    Gray stopped by the northeast Washington school around the same time. He talked with voters and danced with volunteers.

    Volunteers for his campaign stood outside the school chanting, "Four more years," while Bowser's camp yelled, "New mayor, fresh start."

    Wearing a campaign shirt rolled halfway up his torso, Gray voted a few hours later at his polling location in Ward 7. The shirt was rolled up because candidates can't show campaign logos inside polling locations.

    Other candidates ouvoting early Tuesday included Ward 2 Council member Jack Evans and Ward 6 Council member Tommy Wells, who were both trailing in the polls and looking for an upset. Restaurant owner and newcomer candidate Andy Shallal voted as his campaign workers worked the polls. Also on the ballot were candidates Vincent Orange, Reta Jo Lewis and Carlos Allen.

    Residents Have Their Say

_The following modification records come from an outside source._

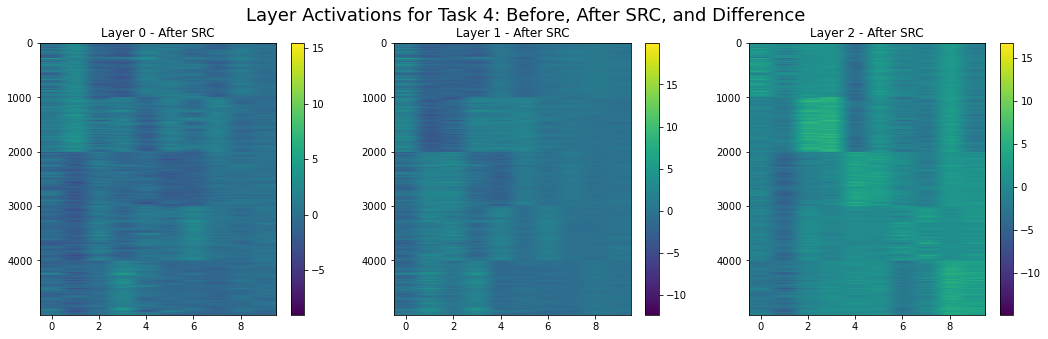
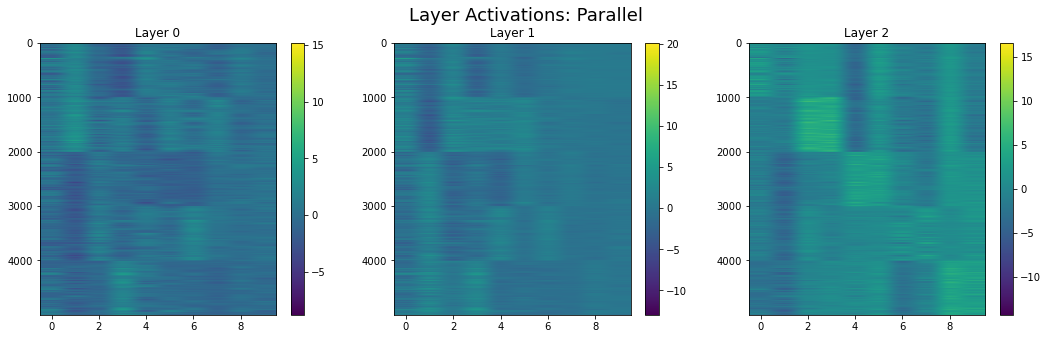
minor fix

diff --git a/mnist_exp.py b/mnist_exp.py
@@ -342,7 +342,7 @@ print(evaluate_all(model, test_x, test_y))
 
 # [Visual] Record activations layer visualization
 with torch.no_grad():
-    control_model.eval()
+    model.eval()
 
     activations = get_activations(model.to(device), torch.Tensor(sequential_train_x).to(device))
     layer_activations = [act.cpu() for act in activations.values()]
@@ -358,11 +358,11 @@ for i in range(len(model.layers)):
 
 # [Visual] Plot the reduced activations as images for each layer before and after SRC
 fig, axs = plt.subplots(1, len(model.layers), figsize=(len(model.layers) * 6, 5))
-fig.suptitle(f'Layer Activations for Task {task_id}: Before, After SRC, and Difference', fontsize=18)
+fig.suptitle(f'Layer Activations: Parallel', fontsize=18)
 
 for i in range(len(model.layers)):
     im2 = axs[i].imshow(reduced_activations[i], aspect='auto')
-    axs[i].set_title(f'Layer {i} - After SRC', fontsize=12)
+    axs[i].set_title(f'Layer {i}', fontsize=12)
     fig.colorbar(im2, ax=axs[i])
 
 fig.savefig(f'./png/layer_activations_parallel.png', bbox_inches='tight', facecolor='w')
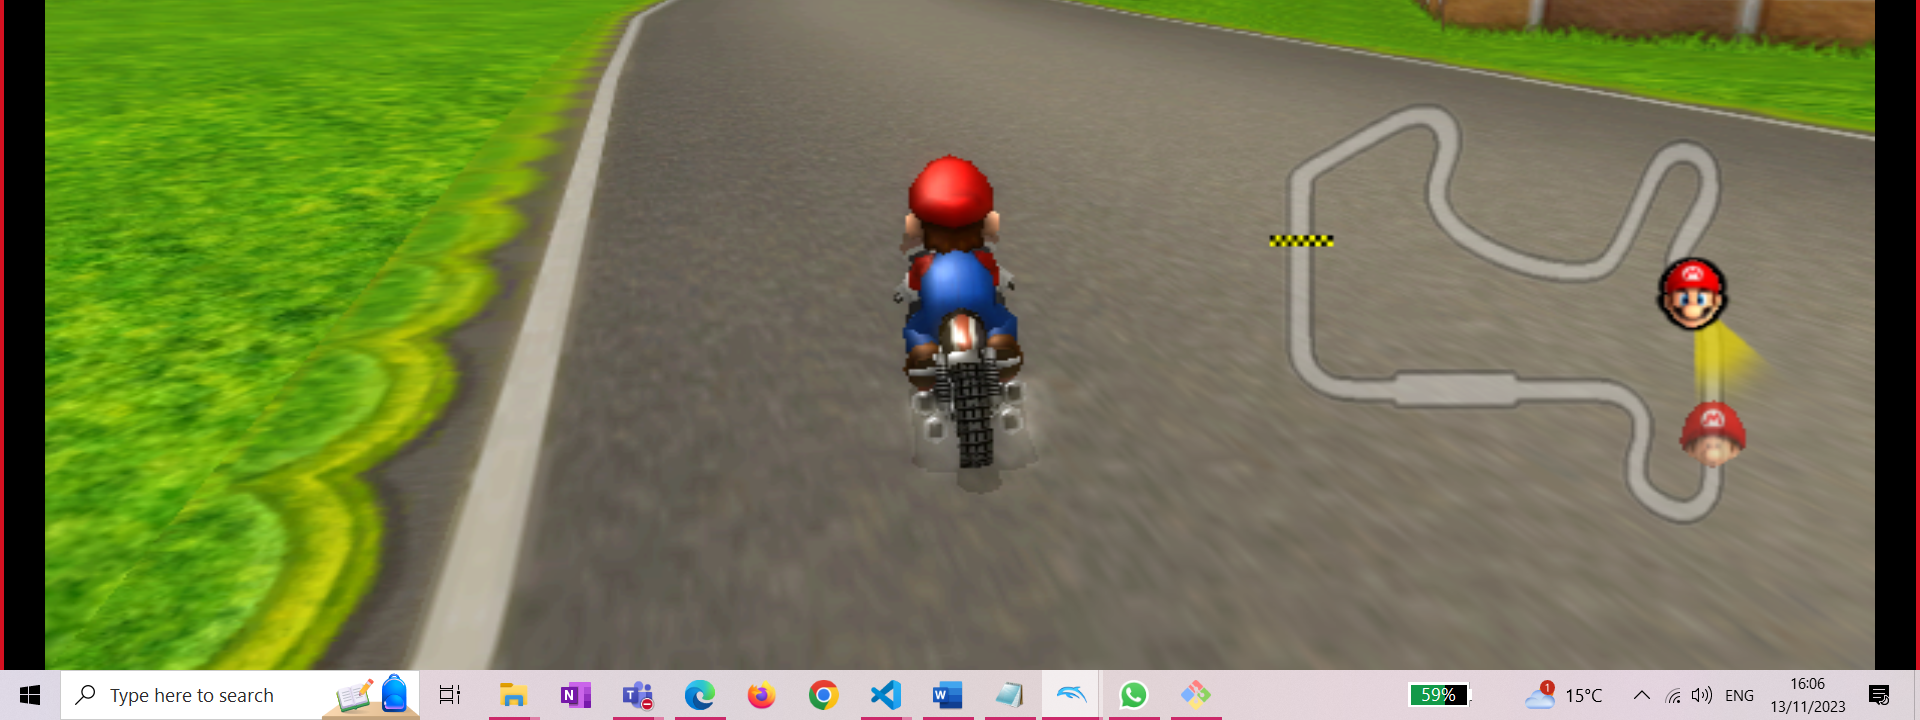
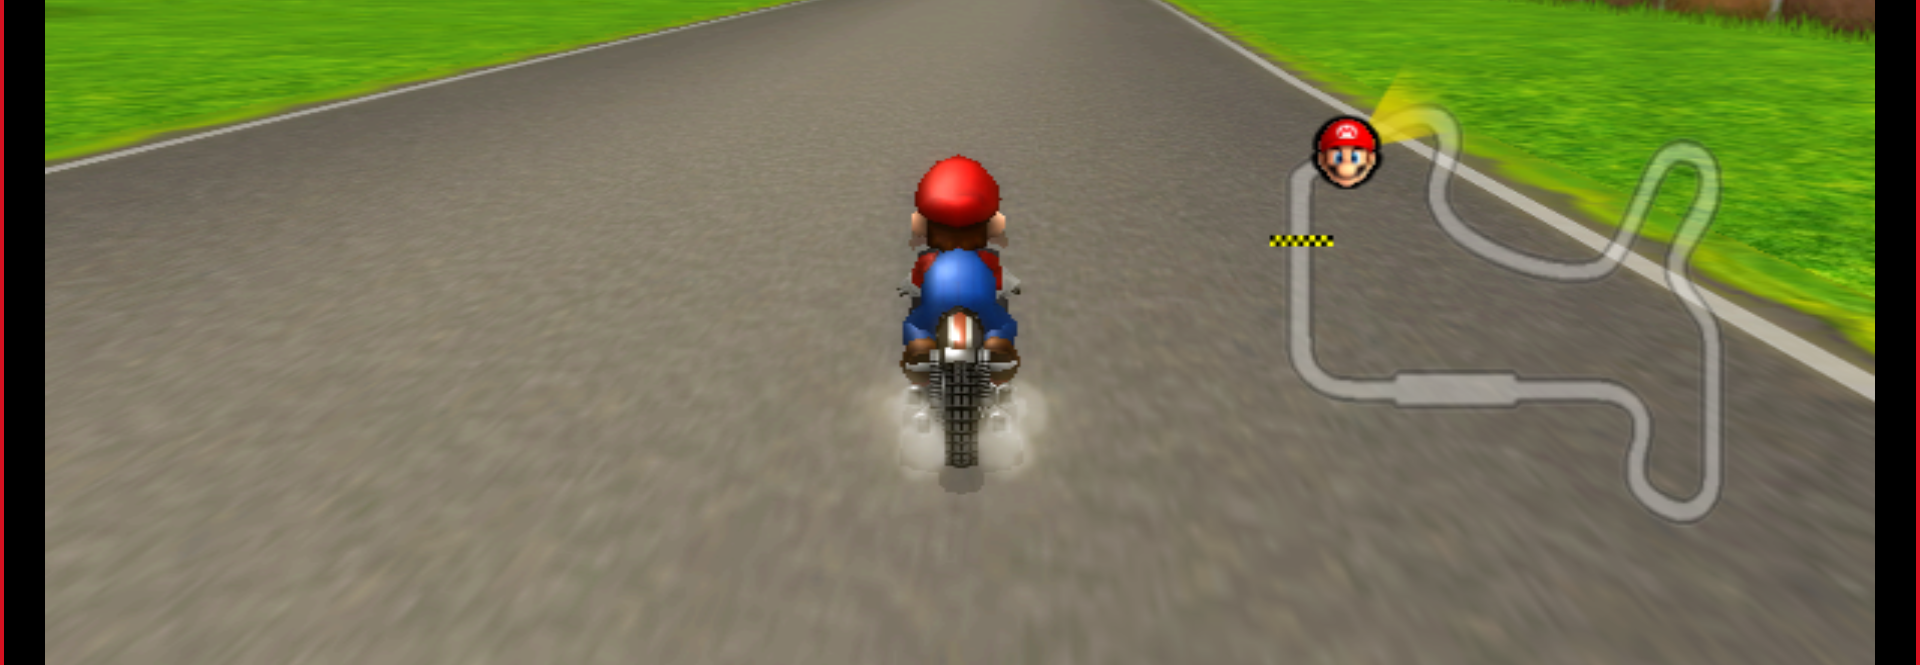
half the screen

diff --git a/samples.py b/samples.py
@@ -6,7 +6,7 @@ time.sleep(10)
 with mss.mss() as sct:
     monitor_info = sct.monitors[0]
     top_margin = monitor_info["height"] // 3
-    monitor = {"top": monitor_info["top"] + top_margin, "left": monitor_info["left"], "width": monitor_info["width"], "height": monitor_info["height"] * 2 // 3}
+    monitor = {"top": monitor_info["top"] + top_margin, "left": monitor_info["left"], "width": monitor_info["width"], "height": (monitor_info["height"] * 2 // 3)-55}
 
     for i in range(1, 21):
         output = f"{i}.png".format(**monitor)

    Aggie Wellington, 64, who has lived in the city for close to 40 years, said she is fairly happy with the direction of the city and voted for Gray.

    "To be honest, I don't have any complaints,'' Wellington said at a polling station at William B. Powell Elementary School.

    Wellington, an administrative assistant, said she wavered between candidates and would like to see a female mayor, but in the end voted for Gray.

    "I don't mind giving him another chance,'' she said.

    Zach Teutsch, 30, cast his vote for Wells. The federal worker said he voted for Gray in 2010 and was "disappointed not to be voting for him this time around.'' Teutsch said he believes Gray has "generally been a good mayor'' but is concerned that he has pledged to stay in office if indicted.

    "I think it would be bad for the city,'' Teutsch said.

    Five people involved with Gray's campaign four years ago have pleaded guilty to felonies. Three weeks ago, federal prosecutors said for the first time Gray knew about an illegal, $668,000 slush fund that helped him get elected in 2010.

    All seven of his campaign opponents believe he knew about the shadow campaign

    The Associated Press contributed to this report.